  • The bigger and more productive the generator is, the more fuel it will consume.
  • Similarly, you should also assess whether the fuel type is easily available or not.
  • Depending on where you live, natural gas might be more easily available rather than diesel.
  • You should keep all such questions in mind before making a decision about what generator to get for yourself.

Who Does The Generator Install?

  • You’ve decided what your power needs are, you’ve similarly decided what kind of fuel will it be running on.
  • You want a fully licensed electrician who has paper insurance, workers comp insurance, someone who will pull permits, and help with your HOA if needed.
  • And perhaps you’ve probably even bought a generator, but who’ll install it for you? This isn’t the sort of equipment that almost anyone can install.
  • It is important that you choose the right kind of generator installation service to get the best from your generator.
  • Your biggest guide, in this case, is referrals.
  • It’s better to hire someone who you know has a history of providing reliable and dependable service.
  • Ask, how many generators has this company installed?
  • Do they have referrals, are there any installed in your neighborhood.
  • Do they service the brands they install?
  • If they service equipment then how many certified technicians are available if there is a problem.
  • We don’t sub-contract anything out unless the job requires propane needs.

Where Will The Generator Be Located?

  • Once you have the generator, you cannot simply put it anywhere.
  • It matters just as much where you install the generator as much as what kind of generator you’ve gotten for yourself.
  • One of the factors that you should be careful about is whether it’ll be easily accessible for repairs and maintenance?
  • Ideally, the best place to put the generator is as near as possible to the transfer switch and fuel supply as possible.
  • There are a lot of codes when it comes to picking the right spot. We will make sure it is compliant with city codes.

What Type of Transfer Switch?

  • A transfer switch is a switch that converts your home or office’s circuit from the main power supply to the alternate one being powered by the generator.
  • The best transfer switch when getting generator installs would be the automatic controlled ones.
  • While manual switches are also available, it is only recommended for some very specific models.
  • This usually depends on the amount of load the generator is expected to hold.
  • The more load it is supposed to handle, the bigger the switch will be.
  • It is also worth noting that the switches for industrial, commercial, and domestic use will be different, so you should keep that in mind.
  • Transfer switches should be purchased at the time you purchase the generator. To ensure proper load management capabilities the generator and transfer switch must be Brand-specific and compatible per MFGs recommendations

Who Maintains It?

Mister Sparky! Buying the generator is only the start. Once you’ve bought the generator, you need to take care of it as well. Failure to properly maintain it will lead to the generator falling apart and that will cost you a lot more than any maintenance would ever have.

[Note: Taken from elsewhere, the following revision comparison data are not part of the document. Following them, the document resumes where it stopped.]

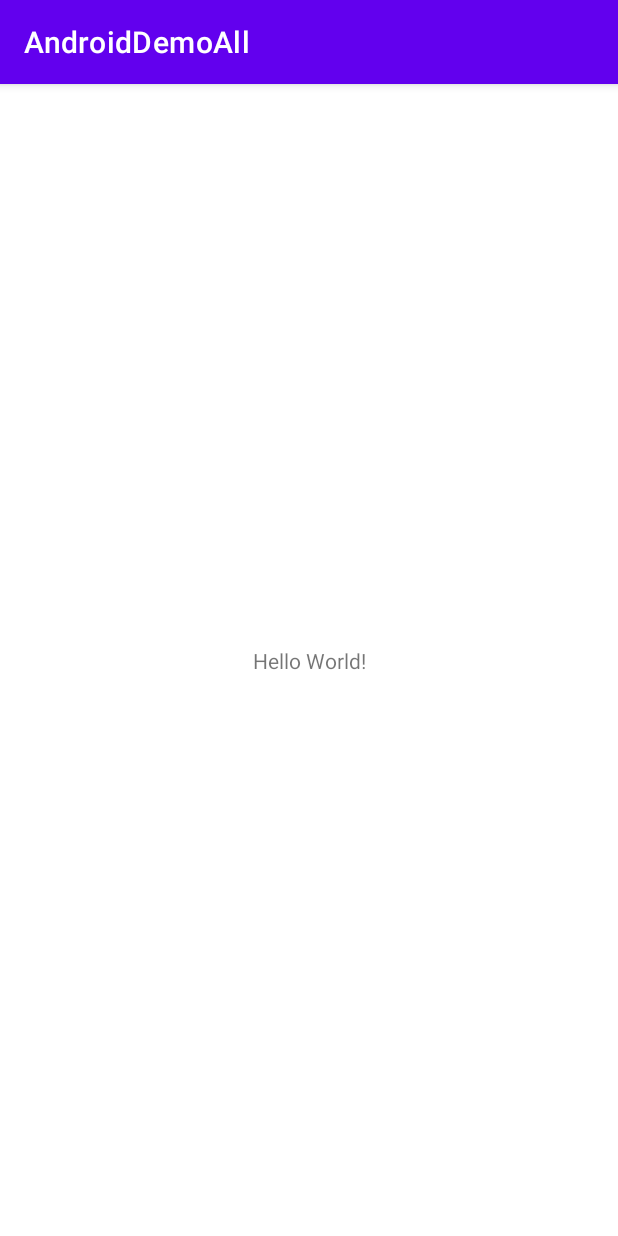
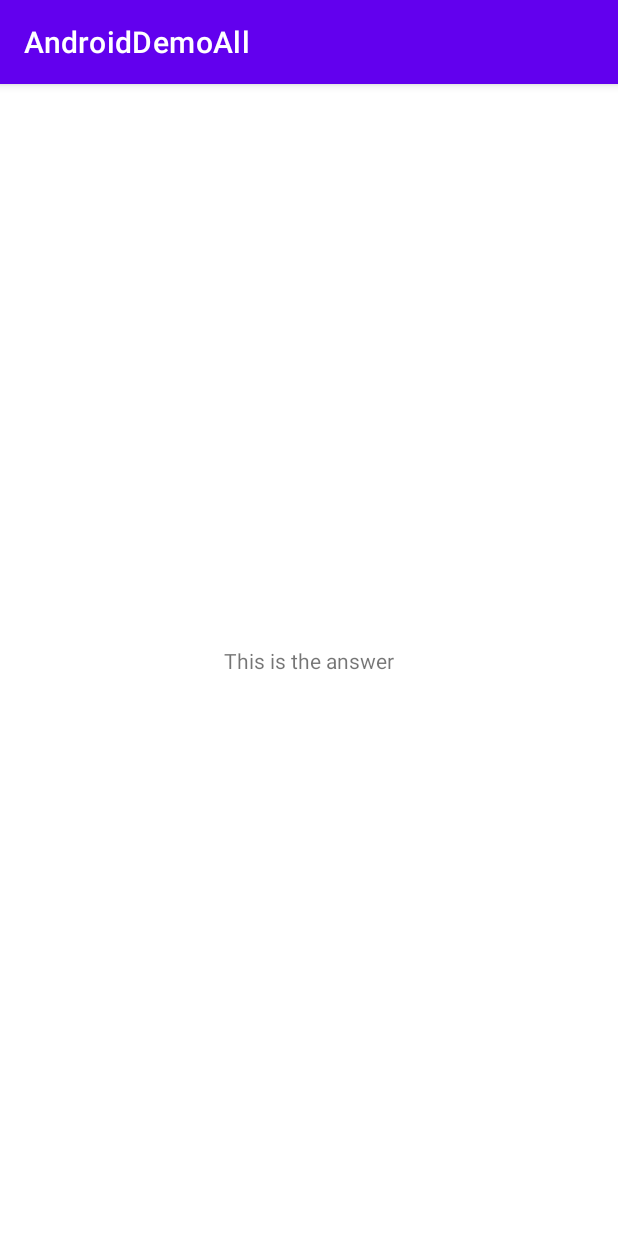
Before and after one commit to PhalugunaRao/AndroidSamplecodes, an Android app: the screen it shows after launch (MainActivity), on a phone screen of 412 x 824 dp. Run offline under Robolectric (Android 15) with nearby library versions, the phone set to English and light mode, and no system bars.

```diff
--- a/app/src/main/java/com/example/androiddemoall/MainActivity.kt
+++ b/app/src/main/java/com/example/androiddemoall/MainActivity.kt
@@ -5,9 +5,8 @@ import android.os.Bundle
 import android.util.Log
 import androidx.lifecycle.LiveData
 import androidx.lifecycle.liveData
-import kotlinx.coroutines.GlobalScope
-import kotlinx.coroutines.delay
-import kotlinx.coroutines.launch
+import kotlinx.android.synthetic.main.activity_main.*
+import kotlinx.coroutines.*
 import retrofit2.Response
 
 class MainActivity : AppCompatActivity() {
@@ -16,13 +15,24 @@ class MainActivity : AppCompatActivity() {
         super.onCreate(savedInstanceState)
         setContentView(R.layout.activity_main)
 
+        GlobalScope.launch(Dispatchers.IO){
+            Log.d(TAG,"Starting coroutin ${Thread.currentThread().name}")
+            val answer=doNetworkCall()
+            withContext(Dispatchers.Main){
+                Log.d(TAG,"Starting coroutin33 ${Thread.currentThread().name}")
+                tv_dummy.text=answer
+            }
 
+        }
+
+        /*
+        //Coroutine suspend
         GlobalScope.launch {
             val networkCallAnswer=doNetworkCall()
             val networkCallAnswer2=doNetworkCall2()
             Log.d(TAG,networkCallAnswer)
             Log.d(TAG,networkCallAnswer2)
-        }
+        }*/
 
       /* //Coroutine
        GlobalScope.launch {
--- a/app/src/main/res/layout/activity_main.xml
+++ b/app/src/main/res/layout/activity_main.xml
@@ -7,6 +7,7 @@
   tools:context=".MainActivity">
 
   <TextView
+    android:id="@+id/tv_dummy"
     android:layout_width="wrap_content"
     android:layout_height="wrap_content"
     android:text="Hello World!"
```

You can opt for the DIY approach but it’s highly recommended that you get an expert to do it for you since DIY often does more harm than good and almost never is as thorough as a professional technician.

How Many Generators Has This Company Installed?

  • Do they have referrals, are there any installed in your neighborhood.

Do They Service the Brands They Install?

  • If they service then how many certified technicians are available if there is a problem.